Wednesday, December 10, 2014

Beth's Excellent Adventure—Part 8: Smoked in the Lakes, Penrith

Heya, Adventurers!  This is J.K.’s friend Beth, reporting from England, where I had many culinary adventures and remembered to take pictures of some of them.

Having come across the storefront of Smoked, where the sandwiches looked tempting, after hours, I crossed my fingers that it just might be open the next day, which was a Sunday.  After all, I had a picnic lunch to score before setting off on a six-mile stroll around the lovely English countryside.

Well, this time I lucked out.  The door was open Sunday morning, but I wasn’t sure the shop was.  The owner hailed me, and said he was going to open today just so he could take Monday off. However, the trade laws said he had to wait till 10 in the morning, could I come back?  Indeed I could.  I wandered a bit, listening to the church bells.

I went back at 10, and had a lovely chat with Greg Forbes, the proprietor of this fine establishment.  He’s a former caterer who got the bug while smoking fish he’d caught on an outing.  He says he smokes with beech, so it’s a light smoke.  I told him about my kin in Texas, where smoke and barbecue means beef.  Greg said he once got a custom order for a brisket, on which he put a rub and vacuum sealed the cut for two days.  Another satisfied customer.  In his shop, he smokes about anything.  In addition to meats, fish and cheeses, there are olives (and olive oil) and the like.  He’s a nice guy, too!

So, for my picnic lunch, I bought a smoked duck breast sandwich with Cumberland relish and a packet of crisps.  For any of you reading this on a mobile device while in line at the Bi-Rite Market take-out, hold it tight so you don’t drop it when I tell you the sandwich was £2.95.  $4.75, tops.  Ah, the wailing and the gnashing of teeth! The smoked duck breast sandwich? Sho 'nuff boss chow.
And where did I savour this delight?  Here, at Brougham Castle, a mile and change outside Penrith.  This is up in the Border Country, now Scotland, now England, with each side raiding the other on a fairly regular basis.  Brougham (“Broom”) Castle was a Vieuxpont/Veteripont (and even spelled Vipont in places) stronghold.  Some of the men died young.  Robert rebelled against Henry III and died of wounds in a 1164 battle, leaving daughters Isabel and Idonea.  They came out smelling like roses, marrying into the families of their guardians.  For Isabel, it was Roger de Clifford, a marriage that really created a powerhouse family.  Roger was the Sheriff of Westmorland, and when he died, Isabel took over as Sheriffess (yee haw!).  She shared the financial proceeds that came along with her sister.  And, yes, they’re on a Sandford maternal line.

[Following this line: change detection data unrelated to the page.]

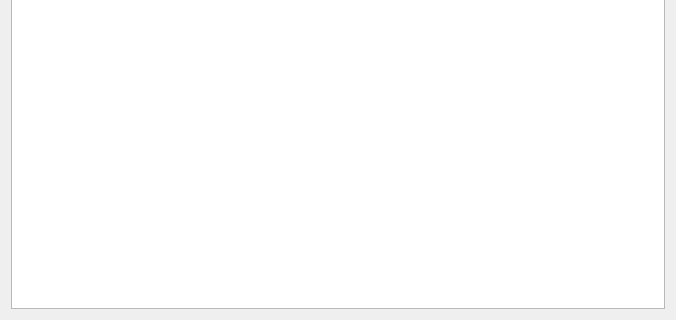
Old version of the form bec_widgets/widgets/motor_control/motor_control_table.ui in the repository bec-project/bec_widgets; both pictures show x 0 to 676 and y 347 to 667 of the 676 by 667 pixel window.
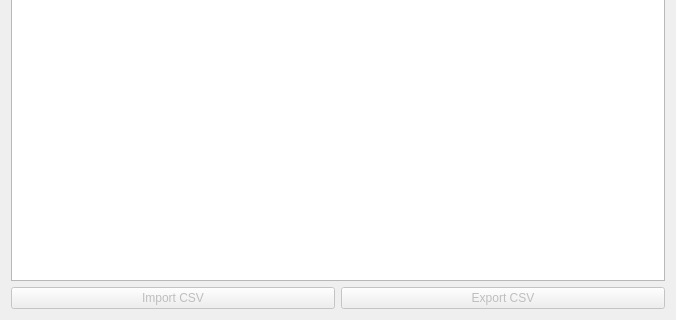
New version of the form.

```diff
--- a/bec_widgets/widgets/motor_control/motor_control_table.ui
+++ b/bec_widgets/widgets/motor_control/motor_control_table.ui
@@ -82,6 +82,30 @@
      </property>
     </widget>
    </item>
+   <item>
+    <layout class="QHBoxLayout" name="horizontalLayout">
+     <item>
+      <widget class="QPushButton" name="pushButton_importCSV">
+       <property name="enabled">
+        <bool>false</bool>
+       </property>
+       <property name="text">
+        <string>Import CSV</string>
+       </property>
+      </widget>
+     </item>
+     <item>
+      <widget class="QPushButton" name="pushButton_exportCSV">
+       <property name="enabled">
+        <bool>false</bool>
+       </property>
+       <property name="text">
+        <string>Export CSV</string>
+       </property>
+      </widget>
+     </item>
+    </layout>
+   </item>
   </layout>
  </widget>
  <resources/>
```
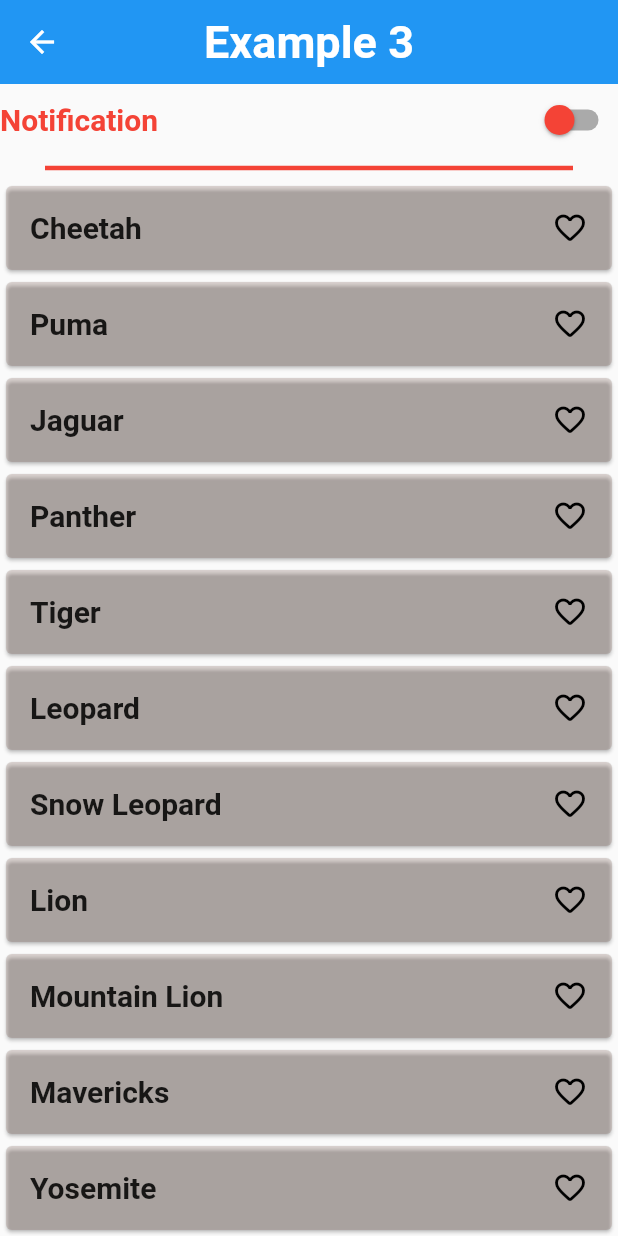
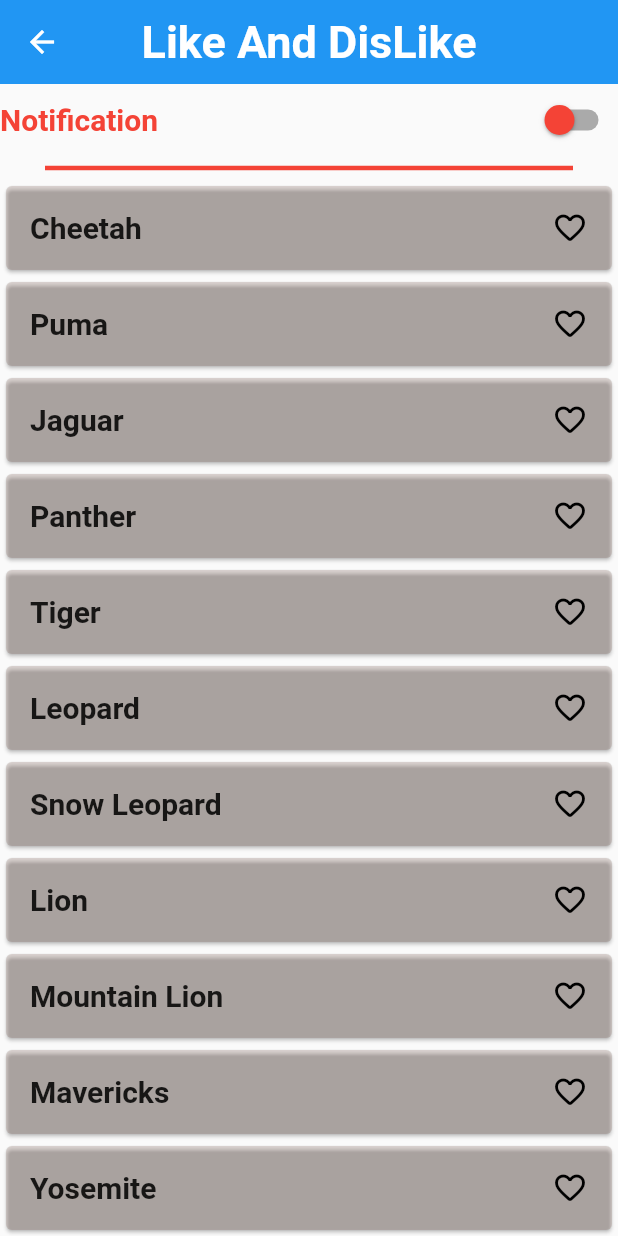
Before and after one commit to Ruchit-Bhut/GetX, a Flutter app: the HomePageExample3 screen opened directly, on a phone screen of 412 x 824 dp. Run offline on Flutter 3.47's test engine with Material 2 defaults, Android fonts, the phone set to English and light mode, and no system bars; our stand-ins replace get.

Commit message:
Like And Dislike Using GetX

```diff
--- a/lib/example_3/home_page_example3.dart
+++ b/lib/example_3/home_page_example3.dart
@@ -19,7 +19,7 @@ class _HomePageExample3State extends State<HomePageExample3> {
     return Scaffold(
       appBar: AppBar(
         title: const Text(
-          'Example 3',
+          'Like And DisLike',
           style: TextStyle(
             fontWeight: FontWeight.bold,
             fontSize: 30,
```
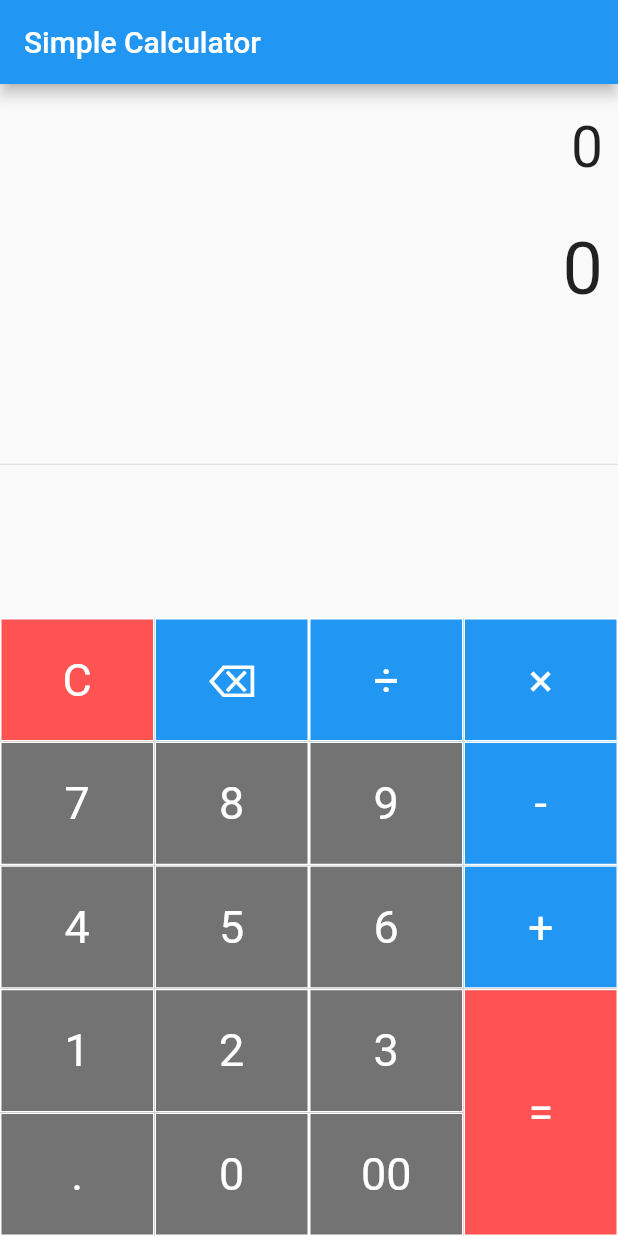
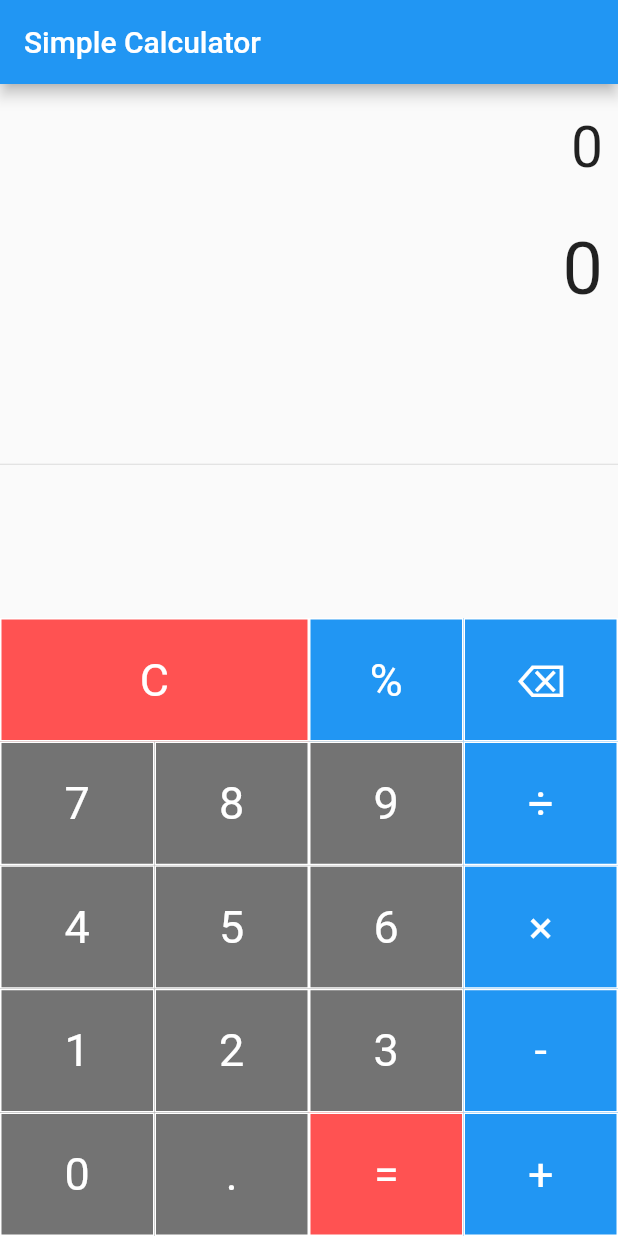
Before and after one commit to azaelrock0/calculadora, a Flutter app: the screen it shows after launch, on a phone screen of 412 x 824 dp. Run offline on Flutter 3.47's test engine with Material 2 defaults, Android fonts, the phone set to English and light mode, and no system bars; our stand-ins replace math_expressions.

Commit message:
Añadido %

```diff
--- a/lib/main.dart
+++ b/lib/main.dart
@@ -116,16 +116,43 @@ class _SimpleCalculatorState extends State<SimpleCalculator> {
             mainAxisAlignment: MainAxisAlignment.center,
             children: <Widget>[
               Container(
+                width: MediaQuery.of(context).size.width * 0.5,
+                child: Table(
+                  children: [
+                    TableRow(
+                        children: [
+                          buildButton("C", 1, Colors.redAccent),
+
+                        ]
+                    ),
+
+                  ],
+                ),
+              ),
+              Container(
+                  width: MediaQuery.of(context).size.width * 0.5,
+                  child: Table(
+                      children: [
+                        TableRow(
+                            children: [
+                              buildButton("%", 1, Colors.blue),
+                              buildButton("⌫", 1, Colors.blue),
+
+                            ]
+                        ),
+                      ]
+                  )
+              ),
+
+            ],
+          ),
+          Row(
+            mainAxisAlignment: MainAxisAlignment.center,
+            children: <Widget>[
+              Container(
                 width: MediaQuery.of(context).size.width * .75,
                 child: Table(
                   children: [
-                    TableRow(
-                      children: [
-                        buildButton("C", 1, Colors.redAccent),
-                        buildButton("⌫", 1, Colors.blue),
-                        buildButton("÷", 1, Colors.blue),
-                      ]
-                    ),
                     TableRow(
                         children: [
                           buildButton("7", 1, Colors.black54),
@@ -149,9 +176,9 @@ class _SimpleCalculatorState extends State<SimpleCalculator> {
                     ),
                     TableRow(
                         children: [
+                          buildButton("0", 1, Colors.black54),
                           buildButton(".", 1, Colors.black54),
-                          buildButton("0", 1, Colors.black54),
-                          buildButton("00", 1, Colors.black54),
+                          buildButton("=", 1, Colors.redAccent),
                         ]
                     ),
                   ]
@@ -163,8 +190,13 @@ class _SimpleCalculatorState extends State<SimpleCalculator> {
                   children: [
                     TableRow(
                       children: [
-                        buildButton("×", 1, Colors.blue),
+                        buildButton("÷", 1, Colors.blue),
                       ]
+                    ),
+                    TableRow(
+                        children: [
+                          buildButton("×", 1, Colors.blue),
+                        ]
                     ),
                     TableRow(
                         children: [
@@ -176,18 +208,15 @@ class _SimpleCalculatorState extends State<SimpleCalculator> {
                           buildButton("+", 1, Colors.blue),
                         ]
                     ),
-                    TableRow(
-                        children: [
-                          buildButton("=", 2, Colors.redAccent),
-                        ]
-                    ),
                   ],
                 ),
               )
             ],
           ),
+
         ],
       ),
+
     );
   }
 }
```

The big kahuna of the Clifford castles, though, was Lady Anne Clifford.  She had trouble inheriting because she was a woman, and fought uncles and brothers for a long time, in the mid-17th century.  Fortunately, she was successful, restored her castles, and moved about from one to the other.  She was stylin’ while my Sanfords were in considerably more Spartan accommodations in colonial Virginia.  Unfortunately, a grandson moved elsewhere and salvaged the roofing materials for his own new pad, and Brougham Castle became a ruin.  English Heritage keeps it a splendid ruin, though, and I got to eat my smoked duck sandwich where ancestors may have eaten smoked duck, too.  With something other than crisps.